Erica M. Sparkenbaugh, Pichika Chantrathammachart, Jacqueline Mickelson, Joanne van Ryn, Robert P. Hebbel, Dougald M. Monroe, Nigel Mackman, Nigel S. Key, and Rafal Pawlinski

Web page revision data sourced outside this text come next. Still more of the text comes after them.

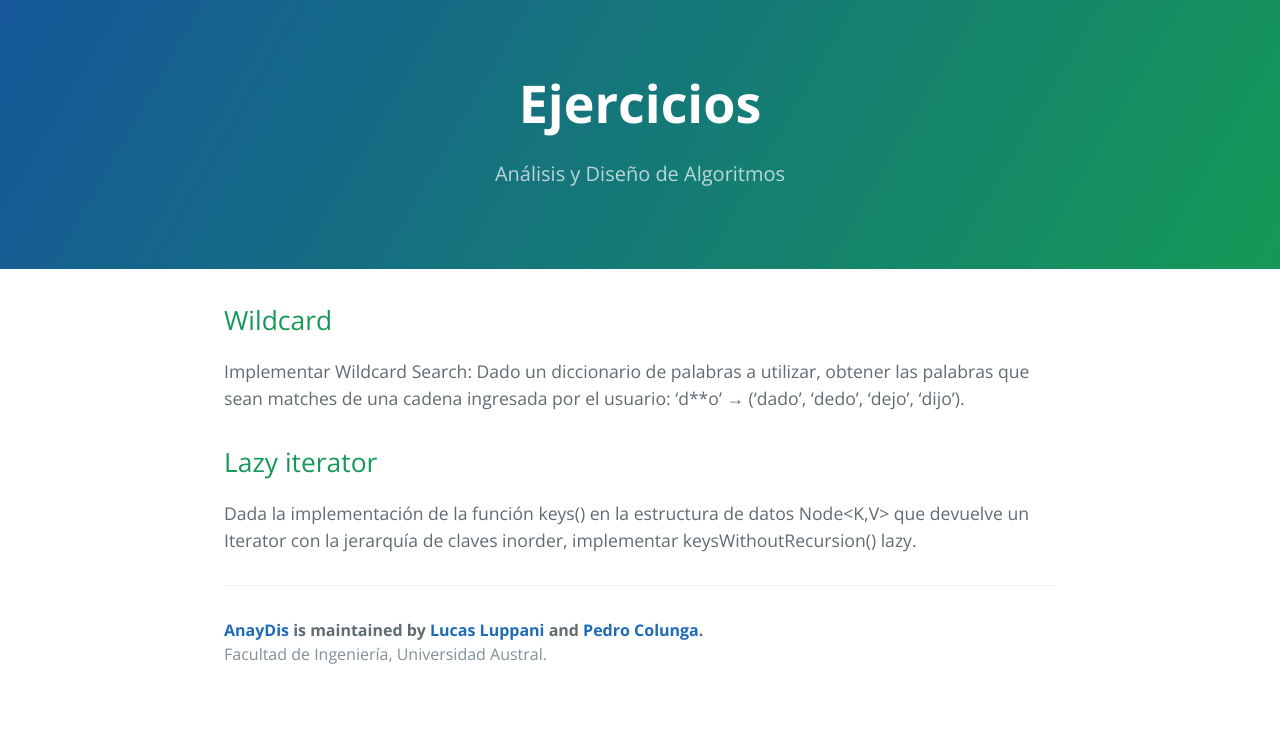
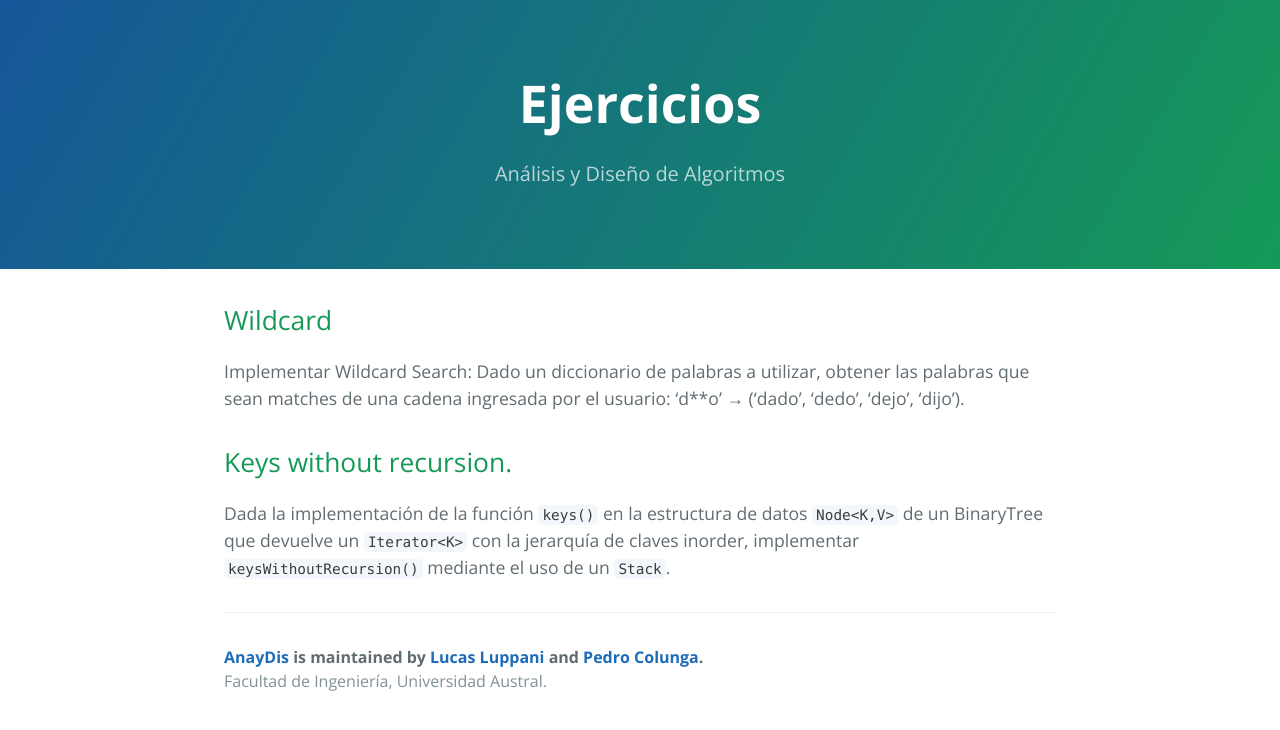
Before and after one commit to FacultadDeIngenieria/anaydis, a Jekyll site: the page built from practice/exercices.md, in a window 1280 px wide. Shown: the top 730 px of the page. Built offline with Jekyll 4.4.1, drawn with Linux system fonts in a browser that asks for light colours.

Commit message:
More exercices.

```diff
--- a/practice/exercices.md
+++ b/practice/exercices.md
@@ -8,6 +8,6 @@ permalink: /practice/exercices
 
 Implementar Wildcard Search: Dado un diccionario de palabras a utilizar, obtener las palabras que sean matches de una cadena ingresada por el usuario: ‘d**o’ → (‘dado’, ‘dedo’, ‘dejo’, ‘dijo’).
 
-## Lazy iterator
+## Keys without recursion.
 
-Dada la implementación de la función keys() en la estructura de datos Node<K,V> que devuelve un Iterator<K> con la jerarquía de claves inorder, implementar keysWithoutRecursion() lazy.
+Dada la implementación de la función `keys()` en la estructura de datos `Node<K,V>` de un BinaryTree que devuelve un `Iterator<K>` con la jerarquía de claves inorder, implementar `keysWithoutRecursion()` mediante el uso de un `Stack`.
```
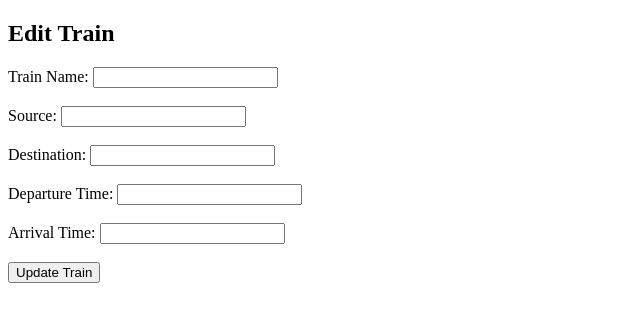
After one commit to siddu-5/Railway-Management-System, a Flask app: page /admin/edit_train/1 in a window 1280 px wide. The commit adds this page. Shown: the top 322 px of the page, without its empty margins (0-640 px from the left). Run offline with Flask 3, Linux system fonts and the light colour scheme; the visitor is signed in with stand-in values (Sample User, id 1); data that the repository does not hold is empty.

Commit message:
Added train update, booking cancellation and admin analytics

```diff
--- a/app.py
+++ b/app.py
@@ -149,14 +149,31 @@ def admin_login():
         return "Invalid Credentials"
     return render_template('admin_login.html')
 
-@app.route("/admin/dashboard")
+@app.route('/admin/dashboard')
 def admin_dashboard():
     if 'admin' not in session:
         return redirect('/admin/login')
-    return render_template('admin_dashboard.html')
+    conn=get_db_connection()
+    cursor=conn.cursor(dictionary=True)
+    cursor.execute("SELECT COUNT(*) AS total_trains FROM trains")
+    trains=cursor.fetchone()
+    cursor.execute("SELECT COUNT(*) AS total_bookings FROM bookings")
+    bookings=cursor.fetchone()
+    cursor.execute("SELECT COUNT(*) AS total_users FROM users")
+    users=cursor.fetchone()
+    cursor.close()
+    conn.close()
+    return render_template(
+        'admin_dashboard.html',
+        total_trains=trains['total_trains'],
+        total_bookings=bookings['total_bookings'],
+        total_users=users['total_users']
+    )
 
 @app.route('/admin/add_train',methods=['GET','POST'])
 def add_train():
+    if 'admin' not in session:
+        return redirect('/admin/login')
     if request.method=="POST":
         train_name=request.form['train_name']
         source=request.form['source']
@@ -178,6 +195,8 @@ def add_train():
 
 @app.route('/admin/trains')
 def admin_trains():
+    if 'admin' not in session:
+        return redirect('/admin/login')
     conn=get_db_connection()
     cursor=conn.cursor(dictionary=True)
     cursor.execute("select *from trains")
@@ -188,6 +207,8 @@ def admin_trains():
 
 @app.route('/admin/delete_train/<int:id>')
 def delete_train(id):
+    if 'admin' not in session:
+        return redirect('/admin/login')
     conn=get_db_connection()
     cursor=conn.cursor()
     cursor.execute("DELETE FROM trains WHERE train_id=%s",(id,))
@@ -196,5 +217,43 @@ def delete_train(id):
     conn.close()
     return redirect('/admin/trains')
 
+@app.route('/admin/edit_train/<int:train_id>',methods=['GET','POST'])
+def edit_train(train_id):
+    if 'admin' not in session:
+        return redirect('/admin/login')
+    conn=get_db_connection()
+    cursor=conn.cursor(dictionary=True)
+    if request.method=="POST":
+        train_name=request.form['train_name']
+        source=request.form['source']
+        destination=request.form['destination']
+        departure_time=request.form['departure_time']
+        arrival_time=request.form['arrival_time']
+        cursor.execute("""update trains set train_name=%s,source=%s,destination=%s,departure_time=%s,
+                       arrival_time=%s where train_id=%s""",(train_name,source,destination,departure_time,arrival_time,train_id))
+        conn.commit()
+        cursor.close()
+        conn.close()
+        return redirect('/admin/trains')
+    cursor.execute("select *from trains where train_id=%s",(train_id,))
+    train=cursor.fetchone()
+    cursor.close()
+    conn.close()
+    return render_template('edit_train.html',train=train)
+
+@app.route('/cancel_booking/<int:booking_id>')
+def cancel_booking(booking_id):
+    conn=get_db_connection()
+    cursor=conn.cursor(dictionary=True)
+    cursor.execute("select *from bookings where booking_id=%s",(booking_id,))
+    booking=cursor.fetchone()
+    if booking:
+        cursor.execute("update trains set available_seats=avaliable_seats+%s where train_id=%s",(booking['seats_booked'],booking['train_id']))
+        cursor.execute("delete from bookings where booking_id=%s",(booking_id,))
+        conn.commit()
+    cursor.close()
+    conn.close()
+    return redirect('/my_bookings')
+
 if __name__=="__main__":
     app.run(debug=True)
--- a/templates/admin_dashboard.html
+++ b/templates/admin_dashboard.html
@@ -7,6 +7,12 @@
         <h1>Admin Dashboard</h1>
         <a href="/admin/add_train">Add Train</a><br><br>
         <a href="/admin/trains">Manage Train</a><br><br>
+
+        <h2>System Statistics</h2>
+        <p>Total Trains: {{ total_trains }}</p><br><br>
+        <p>Total Bookings: {{ total_bookings }}</p><br><br>
+        <p>Total Users: {{ total_users }}</p><br><br>
+
         <a href="/logout">Logout</a><br><br>
     </body>
 </html>
--- a/templates/admin_trains.html
+++ b/templates/admin_trains.html
@@ -23,6 +23,7 @@
                 <td>{{train.source}}</td>
                 <td>{{train.destination}}</td>
                 <td>{{train.total_seats}}</td>
+                <td><a href="/admin/edit_train/{{ train.train_id }}">Edit</a></td>
                 <td><a href="/admin/delete_train/{{train.train_id}}">Delete</a></td>
             </tr>
             {% endfor %}
--- /dev/null
+++ b/templates/edit_train.html
@@ -0,0 +1,22 @@
+<!DOCTYPE html>
+<html>
+    <head>
+        <title>Edit Train</title>
+    </head>
+    <body>
+        <h2>Edit Train</h2>
+        <form method="POST">
+            <label>Train Name:</label>
+            <input type="text" name="train_name" value="{{train.train_name}}" required><br><br>
+            <label>Source:</label>
+            <input type="text" name="source" value="{{train.source}}" required><br><br>
+            <label>Destination:</label>
+            <input type="text" name="destination" value="{{train.destination}}" required><br><br>
+            <label>Departure Time:</label>
+            <input type="text" name="departure_time" value="{{train.departure_time}}" required><br><br>
+            <label>Arrival Time:</label>
+            <input type="text" name="arrival_time" value="{{train.arrival_time}}" required><br><br>
+            <button type="submit">Update Train</button>
+        </form>
+    </body>
+</html>
--- a/templates/my_bookings.html
+++ b/templates/my_bookings.html
@@ -10,12 +10,16 @@
             <th>PNR</th>
             <th>Train</th>
             <th>Seats</th>
+            <th>Action</th>
         </tr>
         {% for booking in bookings %}
         <tr>
             <td>{{ booking.pnr }}</td>
             <td>{{ booking.train_name }}</td>
             <td>{{ booking.seats_booked }}</td>
+            <td>
+                <a href="cancel_booking/{{booking.booking_id}}">Cancel Ticket</a>
+            </td>
         </tr>
         {% endfor %}
         </table>
```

Activation of coagulation and vascular inflammation are prominent features of sickle cell disease (SCD). Previously, we have shown that inhibition of tissue factor (TF) attenuates activation of coagulation and vascular inflammation in mouse models of SCD. In this study, we examined the mechanism by which coagulation proteases enhance vascular inflammation in sickle BERK mice. To specifically investigate the contribution of FXa and thrombin, mice were fed chow containing either rivaroxaban or dabigatran, respectively. In addition, we used bone marrow transplantation to generate sickle mice deficient in either protease activated receptor–1 (PAR–1) or protease activated receptor–2 (PAR–2) on nonhematopoietic cells. FXa inhibition and PAR–2 deficiency in nonhematopoietic cells attenuated systemic inflammation, measured by plasma levels of interleukin–6 (IL–6). In contrast, neither thrombin inhibition nor PAR–1 deficiency in nonhematopoietic cells affected plasma levels of IL–6 in sickle mice. However, thrombin did contribute to neutrophil infiltration in the lung, independently of PAR–1 expressed by nonhematopoietic cells. Furthermore, the TF–dependent increase in plasma levels of soluble vascular cell adhesion molecule–1 in sickle mice was not mediated by FXa or thrombin. Our data indicate that TF, FXa, and thrombin differentially contribute to vascular inflammation in a mouse model of SCD.